We live in the midst of this past work that is so easy to take for granted.  These stone works are cultural resources left behind by the people who once lived here, in the same spot where we now live.  We are humbled by their legacy of stone.  We will not take it for granted.

Grilled flank steak with roasted vegetables–a hearty meal for the Fall.

meatncarbsAs the time to set the clocks back rolls around, and temperatures start to drop here at the October Country Inn, a good hearty meal takes on an increasing appeal.  And, as evening comes much quicker than before, there seems to be a lot more time available to spend in the kitchen.  Although grilled marinated flank steak makes a perfectly fine dinner anytime of year, it’s especially perfect this time of year when accompanied by a selection of roasted vegetables.  To serve about four diners, collect the following ingredients:
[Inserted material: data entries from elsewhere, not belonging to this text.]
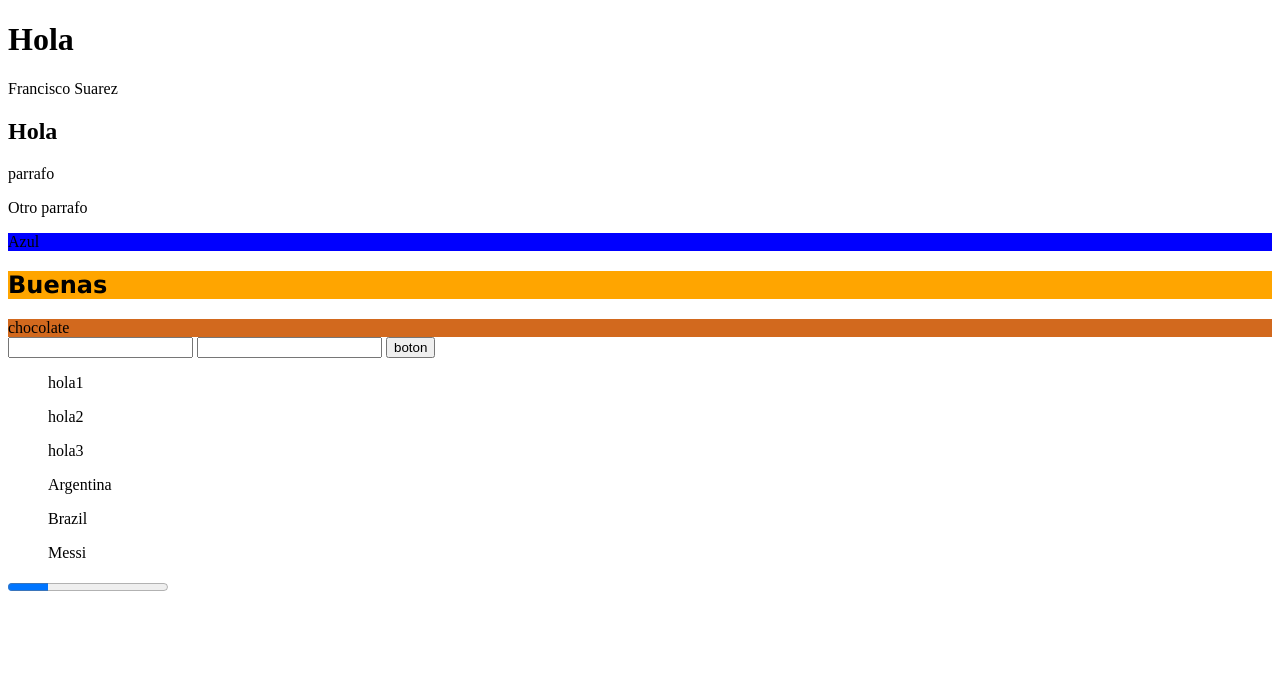
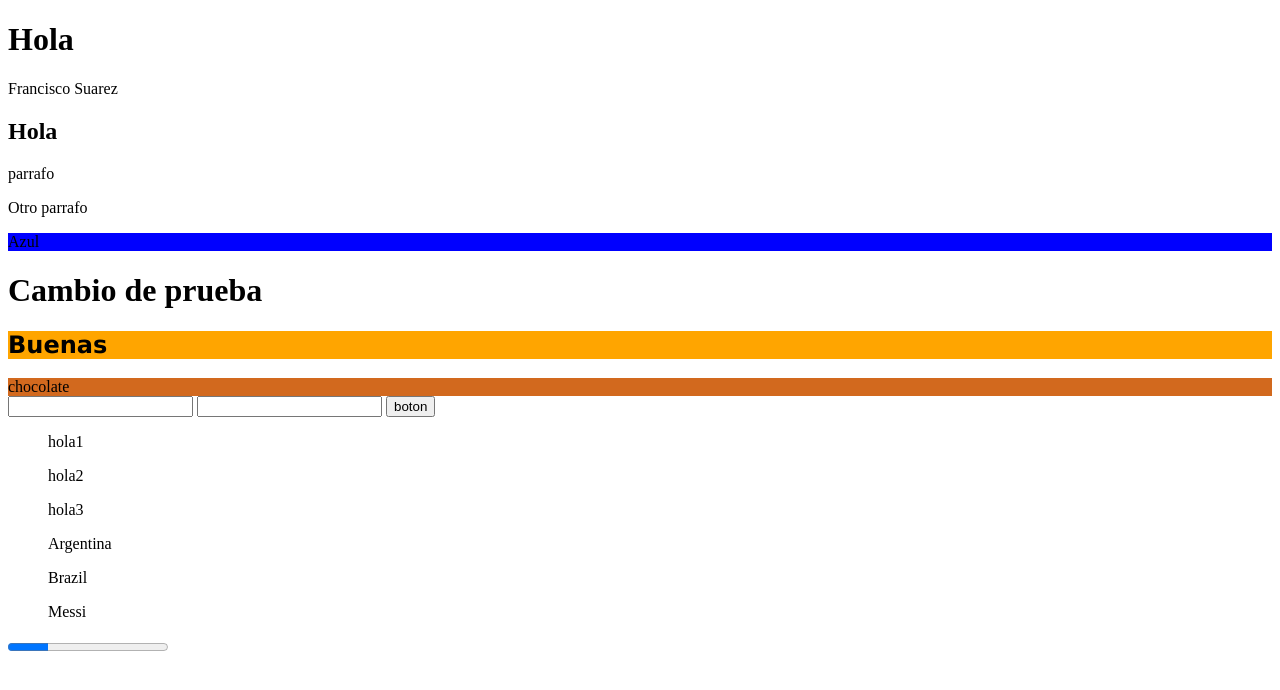
Before and after one commit to FranciscoSuarez555/Test, a plain HTML site: page index.html in a window 1280 px wide. Drawn offline with Linux system fonts and the light colour scheme.

Commit message:
Se modifico un H1

```diff
--- a/index.html
+++ b/index.html
@@ -23,7 +23,11 @@
            </div>
 
     </header>
+             <h1>
 
+                Cambio de prueba
+
+             </h1>
     <main>
 
         <div style="background-color: orange; font-family: 'Lucida Sans', 'Lucida Sans Regular', 'Lucida Grande', 'Lucida Sans Unicode', Geneva, Verdana, sans-serif;">
```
  • 1 piece of flank steak, trimmed of excess fat and silver skin
  • An assortment of root vegetables
  • 1 1/4 cup of olive oil
  • 1/2 cup of soy sauce
  • 2 tablespoons of red wine vinegar
  • 2 cloves of minced garlic
  • 2 teaspoons of Worcestershire sauce
  • 2 teaspoons of dry mustard
  • 2 teaspoons of dried rosemary
  • 1 teaspoon of kosher salt
  • 1 teaspoon of Tabasco sauce
  • 1 teaspoon of black pepper
  • 1/4 teaspoon of cayenne pepper
Trimmed flank steak ready to go into the marinate.

Trimmed flank steak ready to go into the marinate.
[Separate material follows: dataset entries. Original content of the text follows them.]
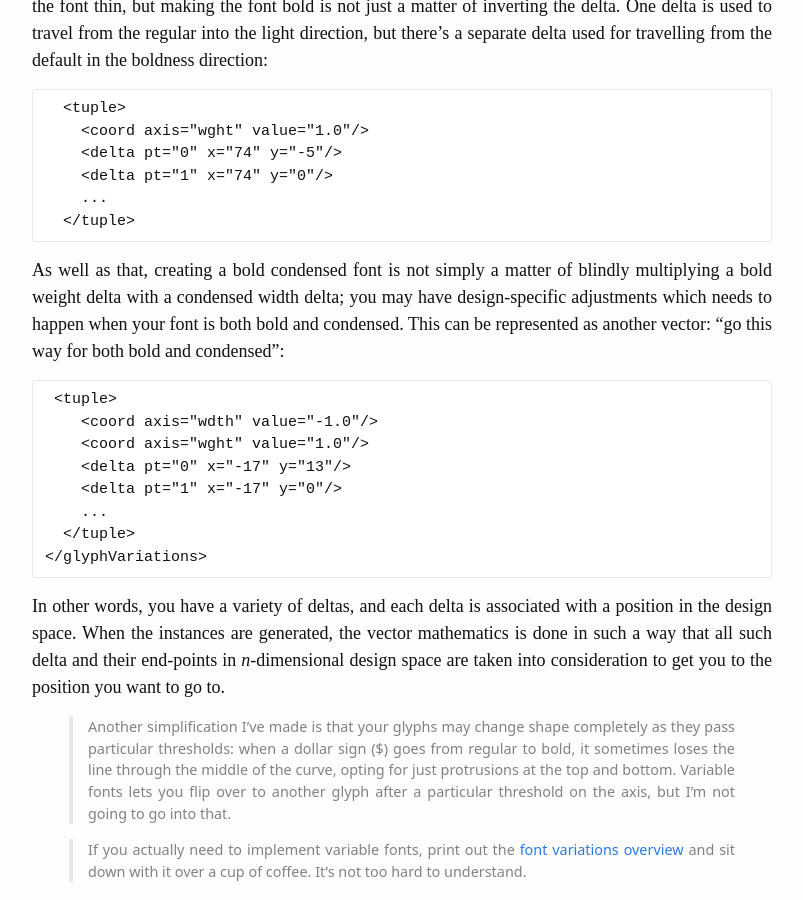
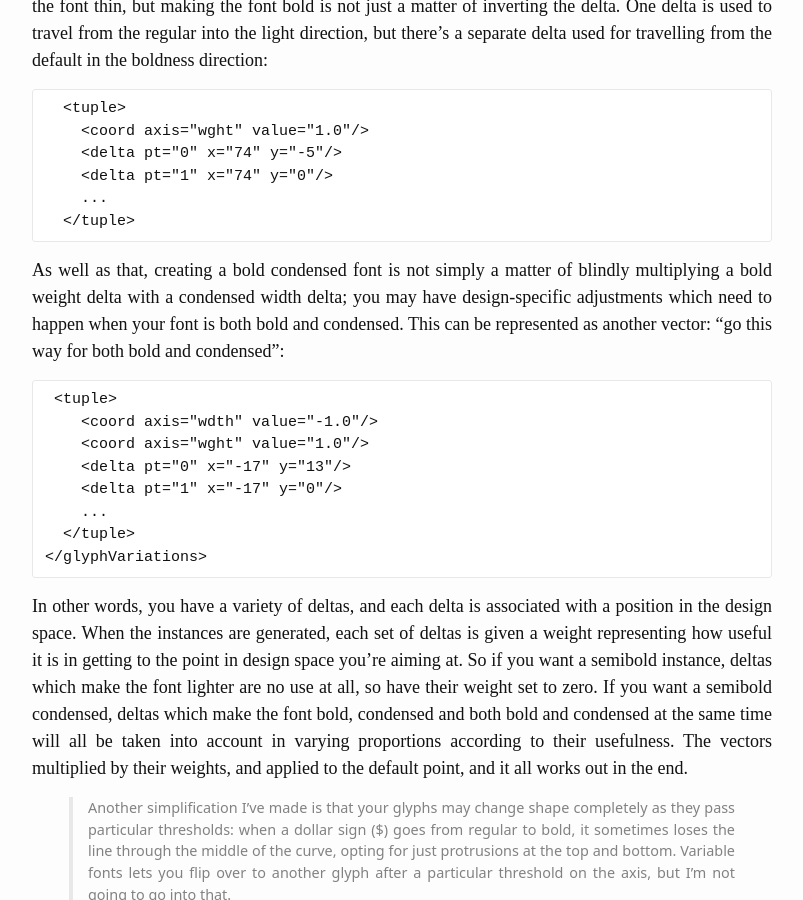
Before and after one commit to simoncozens/fonts-and-layout, a Jekyll site: the page built from opentype.md, in a window 1280 px wide and 900 px high, scrolled down 24676 px. Shown: the whole window, without its empty margins (238-1041 px from the left). Built offline with Jekyll 4.4.1, drawn with Linux system fonts in a browser that asks for light colours; formulas are drawn with MathJax 3; some of the changed text lies outside the part shown.

Commit message:
Slightly better explanation.

```diff
--- a/opentype.md
+++ b/opentype.md
@@ -507,7 +507,7 @@ But first, we have to understand interpolation and deltas. From a designer's per
 
 ![design spaces](opentype/varfont/designspace.svg)
 
-Once you have designed your masters, you can then interpolate instances in between those extremes; for instance, if we wanted to create a semibold instance of this font, (Noto Sans Khmer) we would take the regular and the bold and, for each point on the glyph, compute a position that lays between the corresponding points on the two masters:
+Once you have designed your masters, you can then interpolate instances in between those extremes; for instance, if we wanted to create a semibold instance of this font, (Noto Sans Khmer) we would take the regular and the bold masters and, for each point on the glyph, compute a position that lays some proportion of the way between the corresponding points on the two masters:
 
 ![interpolation](opentype/varfont/interpolation.svg)
 
@@ -615,7 +615,7 @@ If you read on to the next few tuples, you will discover that our initial explan
         ...
       </tuple>
 
-As well as that, creating a bold condensed font is not simply a matter of blindly multiplying a bold weight delta with a condensed width delta; you may have design-specific adjustments which needs to happen when your font is both bold and condensed. This can be represented as another vector: "go this way for both bold and condensed":
+As well as that, creating a bold condensed font is not simply a matter of blindly multiplying a bold weight delta with a condensed width delta; you may have design-specific adjustments which need to happen when your font is both bold and condensed. This can be represented as another vector: "go this way for both bold and condensed":
 
      <tuple>
         <coord axis="wdth" value="-1.0"/>
@@ -626,7 +626,7 @@ As well as that, creating a bold condensed font is not simply a matter of blindl
       </tuple>
     </glyphVariations>
 
-In other words, you have a variety of deltas, and each delta is associated with a position in the design space. When the instances are generated, the vector mathematics is done in such a way that all such delta and their end-points in *n*-dimensional design space are taken into consideration to get you to the position you want to go to.
+In other words, you have a variety of deltas, and each delta is associated with a position in the design space. When the instances are generated, each set of deltas is given a weight representing how useful it is in getting to the point in design space you're aiming at. So if you want a semibold instance, deltas which make the font lighter are no use at all, so have their weight set to zero. If you want a semibold condensed, deltas which make the font bold, condensed and both bold and condensed at the same time will all be taken into account in varying proportions according to their usefulness. The vectors multiplied by their weights, and applied to the default point, and it all works out in the end.
 
 > Another simplification I've made is that your glyphs may change shape completely as they pass particular thresholds: when a dollar sign ($) goes from regular to bold, it sometimes loses the line through the middle of the curve, opting for just protrusions at the top and bottom. Variable fonts lets you flip over to another glyph after a particular threshold on the axis, but I'm not going to go into that.
 
```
Trim the flank steak and marinate for at least 8 hours.  For the marinate, combine 1 cup of olive oil with the soy sauce, garlic, Worcestershire sauce, Tabasco sauce, dry mustard, and black pepper and whisk until blended.  Pour the marinate over the flank steak in a Pyrex casserole, cover, and set aside for about 3 hours, periodically sloshing the marinate over the beef in order to evenly coat it.  After 3 hours, refrigerate until about 1 hour before grilling.

Steamed vegetables spread out on a baking sheet and ready to go into the oven.

Steamed vegetables spread out on a baking sheet and ready to go into the oven.

Prepare the vegetables about 1 1/2 hours before grilling.  In this case, we used 1 medium sweet potato, 2 medium Yukon gold potatoes, and 2 large carrots.  Wash the sweet potatoe, and the Yukon gold potatoes, leave the skin on, and cut into bite sized chunks.  Peel the carrots and also cut into bite sized chunks.  Place the vegetable chunks into a basket steamer in a pot with boiling water.  Cover and steam the vegetables for 5 minutes.  Carefully remove the basket out of the steamer along with its steaming contents and dump the dry but steaming vegetables into a mixing bowl.  Combine the remaining 1/4 cup of olive oil, the salt, rosemary, and cayenne pepper, blend well and pour over the steaming vegetables.  Gently toss to evenly coat the vegetables with the olive oil mixture.  When coated, empty the vegetables onto a baking sheet that has been coated with nonstick cooking spray and spread them out.

Marinated flank steak on the grill.

Marinated flank steak on the grill.

Place the vegetables in a 450 degree preheated oven, and take the marinated flank steak out of the refrigerator.  Prepare and light the coals for the grill at this time.  Turn and rotate the vegetables after about one-half hour.  After the potatoes have been in the oven about 45 minutes, place the flank steak on the grill over an even bed of glowing coals.  Grill for 10 to 15 minutes, turning once, depending on how you like it cooked.  Check with a meat thermometer (130 rare, 145 medium rare, 160 well).  Remove from the grill and slice diagonally against the grain.  Remove the vegetables after about one hour.  It all should have come together nicely, and you should be ready to eat.